  • Therefore, in any material containing a radioactive nuclide, the proportion of the original nuclide to its decay product(s) changes in a predictable way as the original nuclide decays. (pbworks.com)
  • Ongoing and planned sample-return missions by the U.S. and other nations require that a strong cadre of specialists in the mineralogy, petrology, chemistry, and isotope chemistry of extraterrestrial materials is available to analyze these valuable samples. (worldwidescience.org)
  • However, the +1 state, which is far more prominent in thallium than the elements above it, recalls the chemistry of alkali metals , and thallium(I) ions are found geologically mostly in potassium-based ores, and (when ingested) are handled in many ways like potassium ions (K + ) by ion pumps in living cells. (popflock.com)
  • Some radionuclides have half-lives so long (many times the age of the universe) that decay has only recently been detected, and for most practical purposes they can be considered stable, most notably bismuth-209: detection of this decay meant that bismuth was no longer considered stable. (wikipedia.org)
  • Flerovium is predicted to be near the centre of the theorized island of stability , and it is expected that heavier flerovium isotopes, especially the possibly doubly magic flerovium-298, may have even longer half-lives. (wikimili.com)

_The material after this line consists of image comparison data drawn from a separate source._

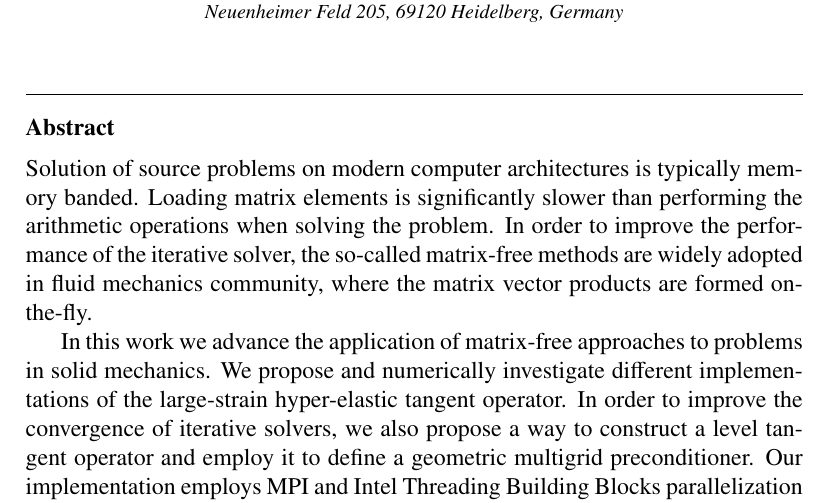
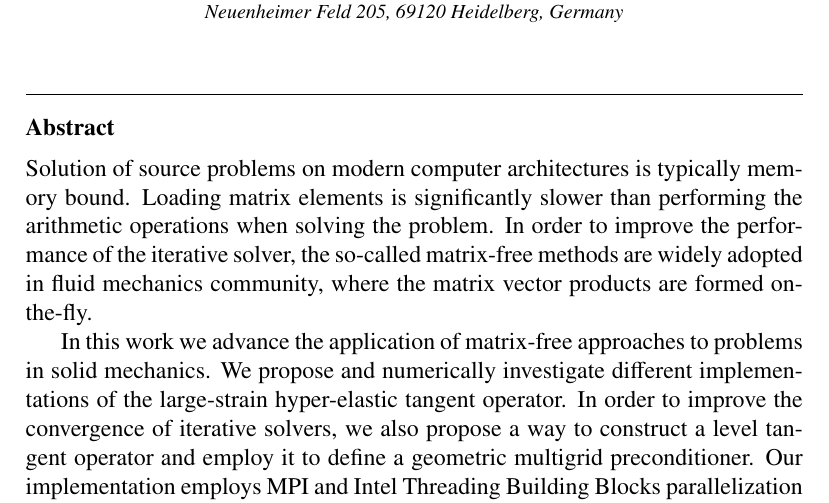
Before and after one commit to davydden/large-strain-matrix-free, a LaTeX paper (doc/large_strain.tex): part of page 1 of 9, cut so that both start at the same text. Compiled offline with pdfLaTeX.

Commit message:
fix a typo

```diff
--- a/doc/large_strain.tex
+++ b/doc/large_strain.tex
@@ -121,7 +121,7 @@
 
 
   \begin{abstract}
-    Solution of source problems on modern computer architectures is typically memory banded.
+    Solution of source problems on modern computer architectures is typically memory bound.
     Loading matrix elements is significantly slower than performing the arithmetic operations when solving the problem.
     In order to improve the performance of the iterative solver, the so-called matrix-free methods are
     widely adopted in fluid mechanics community, where the matrix vector products are formed on-the-fly.
```
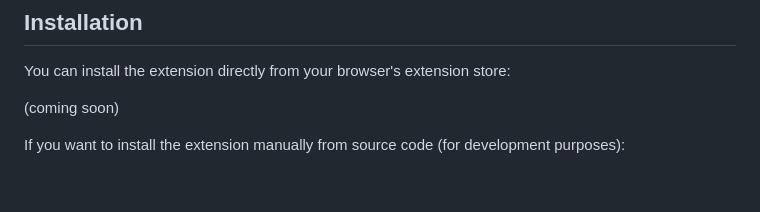
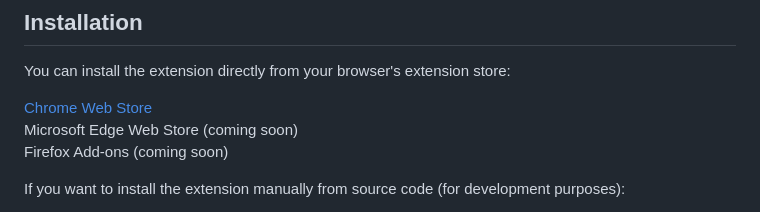
Before and after one commit to or321/Jira-RTL, a Markdown page: README.md, the part around the change. Rendered like a GitHub page; blank space fills up the shorter version.

Commit message:
Update README.md
Added link to the extension in Chrome Web Store.

```diff
--- a/README.md
+++ b/README.md
@@ -17,7 +17,9 @@ It automatically adjusts layouts and styles, so that Jira pages look natural whe
 ## Installation
 You can install the extension directly from your browser's extension store:
 
-(coming soon)
+[Chrome Web Store](https://chromewebstore.google.com/detail/jira-rtl/mnllbchpmnjgjcamlaghhefmimpkgbad)
+Microsoft Edge Web Store (coming soon)
+Firefox Add-ons (coming soon)
 
 If you want to install the extension manually from source code (for development purposes):
 1. Clone this repo.
```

  • Secondary radionuclides will occur in proportion to their half-lives, so short-lived ones will be very rare. (wikipedia.org)
  • At least another 60 radionuclides are detectable in nature, either as daughters of primordial radionuclides or as radionuclides produced through natural production on Earth by cosmic radiation. (wikipedia.org)
  • Of these natural isotopes, 90 Zr is the most common, making up 51.45% of all zirconium. (popflock.com)
  • it is also used as a biomarker, because in nature, it is found only in small quantities in living organisms and when present, replaces potassium. (popflock.com)
  • Nonradioactive caesium compounds are only mildly toxic , but the pure metal's tendency to react explosively with water means that caesium is considered a hazardous material, and the radioisotopes present a significant health and ecological hazard in the environment. (wikipedia.org)